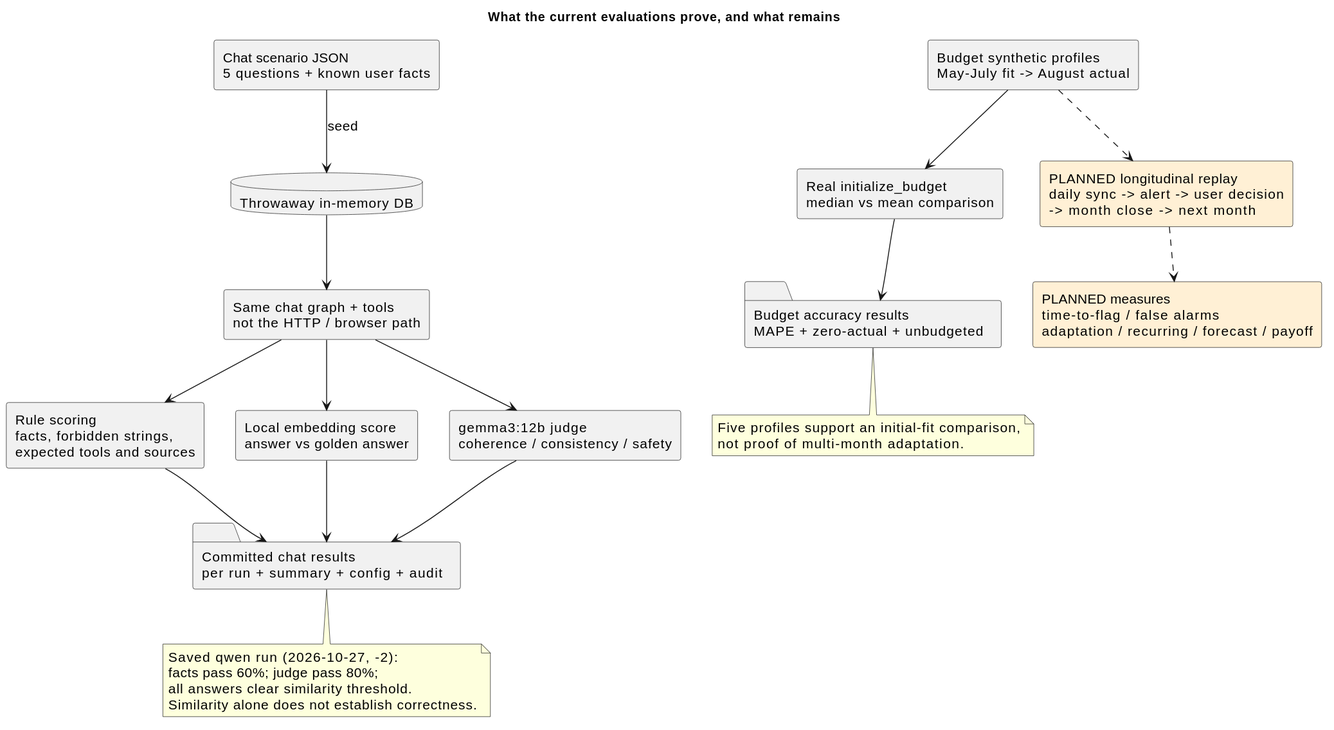
Above: docs/diagrams/evaluation-flow.svg in Del0m/Agentic-Financial-Dashboard (PlantUML), before the change. Source of this version:
```plantuml
@startuml
title What the current evaluations prove, and what remains
top to bottom direction
skinparam shadowing false
skinparam componentStyle rectangle
skinparam defaultFontName SansSerif
skinparam defaultFontSize 15
component "Chat scenario JSON\n5 questions + known user facts" as scenarios
database "Throwaway in-memory DB" as db
component "Same chat graph + tools\nnot the HTTP / browser path" as graph
component "Rule scoring\nfacts, forbidden strings,\nexpected tools and sources" as facts
component "Local embedding score\nanswer vs golden answer" as similarity
component "gemma3:12b judge\ncoherence / consistency / safety" as judge
folder "Committed chat results\nper run + summary + config + audit" as results
component "Budget synthetic profiles\nMay-July fit -> August actual" as profiles
component "Real initialize_budget\nmedian vs mean comparison" as fit
folder "Budget accuracy results\nMAPE + zero-actual + unbudgeted" as accuracy
component "PLANNED longitudinal replay\ndaily sync -> alert -> user decision\n-> month close -> next month" as replay #FFF0D5
component "PLANNED measures\ntime-to-flag / false alarms\nadaptation / recurring / forecast / payoff" as measures #FFF0D5
scenarios --> db : seed
db --> graph
graph --> facts
graph --> similarity
graph --> judge
facts --> results
similarity --> results
judge --> results
profiles --> fit
fit --> accuracy
profiles ..> replay
replay ..> measures
note bottom of results
Saved qwen run (2026-10-27, -2):
facts pass 60%; judge pass 80%;
all answers clear similarity threshold.
Similarity alone does not establish correctness.
end note
note bottom of accuracy
Five profiles support an initial-fit comparison,
not proof of multi-month adaptation.
end note
@enduml
```
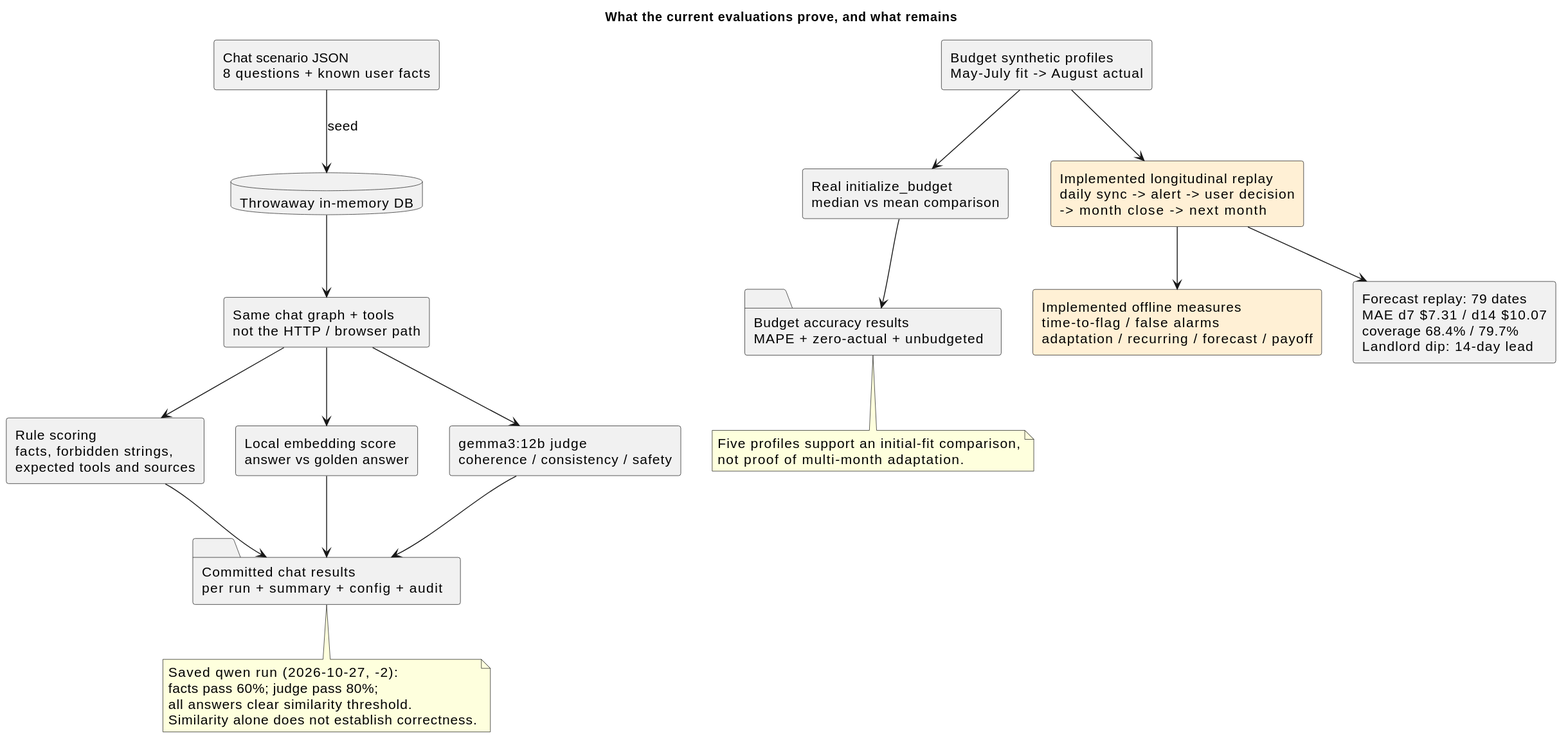
After the commit.

Change to the diagram source:
```diff
@@ -5,7 +5,7 @@
 skinparam componentStyle rectangle
 skinparam defaultFontName SansSerif
 skinparam defaultFontSize 15
-component "Chat scenario JSON\n5 questions + known user facts" as scenarios
+component "Chat scenario JSON\n8 questions + known user facts" as scenarios
 database "Throwaway in-memory DB" as db
 component "Same chat graph + tools\nnot the HTTP / browser path" as graph
 component "Rule scoring\nfacts, forbidden strings,\nexpected tools and sources" as facts
@@ -15,8 +15,8 @@
 component "Budget synthetic profiles\nMay-July fit -> August actual" as profiles
 component "Real initialize_budget\nmedian vs mean comparison" as fit
 folder "Budget accuracy results\nMAPE + zero-actual + unbudgeted" as accuracy
-component "PLANNED longitudinal replay\ndaily sync -> alert -> user decision\n-> month close -> next month" as replay #FFF0D5
-component "PLANNED measures\ntime-to-flag / false alarms\nadaptation / recurring / forecast / payoff" as measures #FFF0D5
+component "Implemented longitudinal replay\ndaily sync -> alert -> user decision\n-> month close -> next month" as replay #FFF0D5
+component "Implemented offline measures\ntime-to-flag / false alarms\nadaptation / recurring / forecast / payoff" as measures #FFF0D5
 scenarios --> db : seed
 db --> graph
 graph --> facts
@@ -27,14 +27,16 @@
 judge --> results
 profiles --> fit
 fit --> accuracy
-profiles ..> replay
-replay ..> measures
+profiles --> replay
+replay --> measures
 note bottom of results
 Saved qwen run (2026-10-27, -2):
 facts pass 60%; judge pass 80%;
 all answers clear similarity threshold.
 Similarity alone does not establish correctness.
 end note
+component "Forecast replay: 79 dates\nMAE d7 $7.31 / d14 $10.07\ncoverage 68.4% / 79.7%\nLandlord dip: 14-day lead" as forecast
+replay --> forecast
 note bottom of accuracy
 Five profiles support an initial-fit comparison,
 not proof of multi-month adaptation.
```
++++++++++
**ACTION ITEM**
Every line above should be printed again word for word, without its pictures.

**ANSWER FOR THE TASK**
Above: docs/diagrams/evaluation-flow.svg in Del0m/Agentic-Financial-Dashboard (PlantUML), before the change. Source of this version:
```plantuml
@startuml
title What the current evaluations prove, and what remains
top to bottom direction
skinparam shadowing false
skinparam componentStyle rectangle
skinparam defaultFontName SansSerif
skinparam defaultFontSize 15
component "Chat scenario JSON\n5 questions + known user facts" as scenarios
database "Throwaway in-memory DB" as db
component "Same chat graph + tools\nnot the HTTP / browser path" as graph
component "Rule scoring\nfacts, forbidden strings,\nexpected tools and sources" as facts
component "Local embedding score\nanswer vs golden answer" as similarity
component "gemma3:12b judge\ncoherence / consistency / safety" as judge
folder "Committed chat results\nper run + summary + config + audit" as results
component "Budget synthetic profiles\nMay-July fit -> August actual" as profiles
component "Real initialize_budget\nmedian vs mean comparison" as fit
folder "Budget accuracy results\nMAPE + zero-actual + unbudgeted" as accuracy
component "PLANNED longitudinal replay\ndaily sync -> alert -> user decision\n-> month close -> next month" as replay #FFF0D5
component "PLANNED measures\ntime-to-flag / false alarms\nadaptation / recurring / forecast / payoff" as measures #FFF0D5
scenarios --> db : seed
db --> graph
graph --> facts
graph --> similarity
graph --> judge
facts --> results
similarity --> results
judge --> results
profiles --> fit
fit --> accuracy
profiles ..> replay
replay ..> measures
note bottom of results
Saved qwen run (2026-10-27, -2):
facts pass 60%; judge pass 80%;
all answers clear similarity threshold.
Similarity alone does not establish correctness.
end note
note bottom of accuracy
Five profiles support an initial-fit comparison,
not proof of multi-month adaptation.
end note
@enduml
```
After the commit.

Change to the diagram source:
```diff
@@ -5,7 +5,7 @@
 skinparam componentStyle rectangle
 skinparam defaultFontName SansSerif
 skinparam defaultFontSize 15
-component "Chat scenario JSON\n5 questions + known user facts" as scenarios
+component "Chat scenario JSON\n8 questions + known user facts" as scenarios
 database "Throwaway in-memory DB" as db
 component "Same chat graph + tools\nnot the HTTP / browser path" as graph
 component "Rule scoring\nfacts, forbidden strings,\nexpected tools and sources" as facts
@@ -15,8 +15,8 @@
 component "Budget synthetic profiles\nMay-July fit -> August actual" as profiles
 component "Real initialize_budget\nmedian vs mean comparison" as fit
 folder "Budget accuracy results\nMAPE + zero-actual + unbudgeted" as accuracy
-component "PLANNED longitudinal replay\ndaily sync -> alert -> user decision\n-> month close -> next month" as replay #FFF0D5
-component "PLANNED measures\ntime-to-flag / false alarms\nadaptation / recurring / forecast / payoff" as measures #FFF0D5
+component "Implemented longitudinal replay\ndaily sync -> alert -> user decision\n-> month close -> next month" as replay #FFF0D5
+component "Implemented offline measures\ntime-to-flag / false alarms\nadaptation / recurring / forecast / payoff" as measures #FFF0D5
 scenarios --> db : seed
 db --> graph
 graph --> facts
@@ -27,14 +27,16 @@
 judge --> results
 profiles --> fit
 fit --> accuracy
-profiles ..> replay
-replay ..> measures
+profiles --> replay
+replay --> measures
 note bottom of results
 Saved qwen run (2026-10-27, -2):
 facts pass 60%; judge pass 80%;
 all answers clear similarity threshold.
 Similarity alone does not establish correctness.
 end note
+component "Forecast replay: 79 dates\nMAE d7 $7.31 / d14 $10.07\ncoverage 68.4% / 79.7%\nLandlord dip: 14-day lead" as forecast
+replay --> forecast
 note bottom of accuracy
 Five profiles support an initial-fit comparison,
 not proof of multi-month adaptation.
```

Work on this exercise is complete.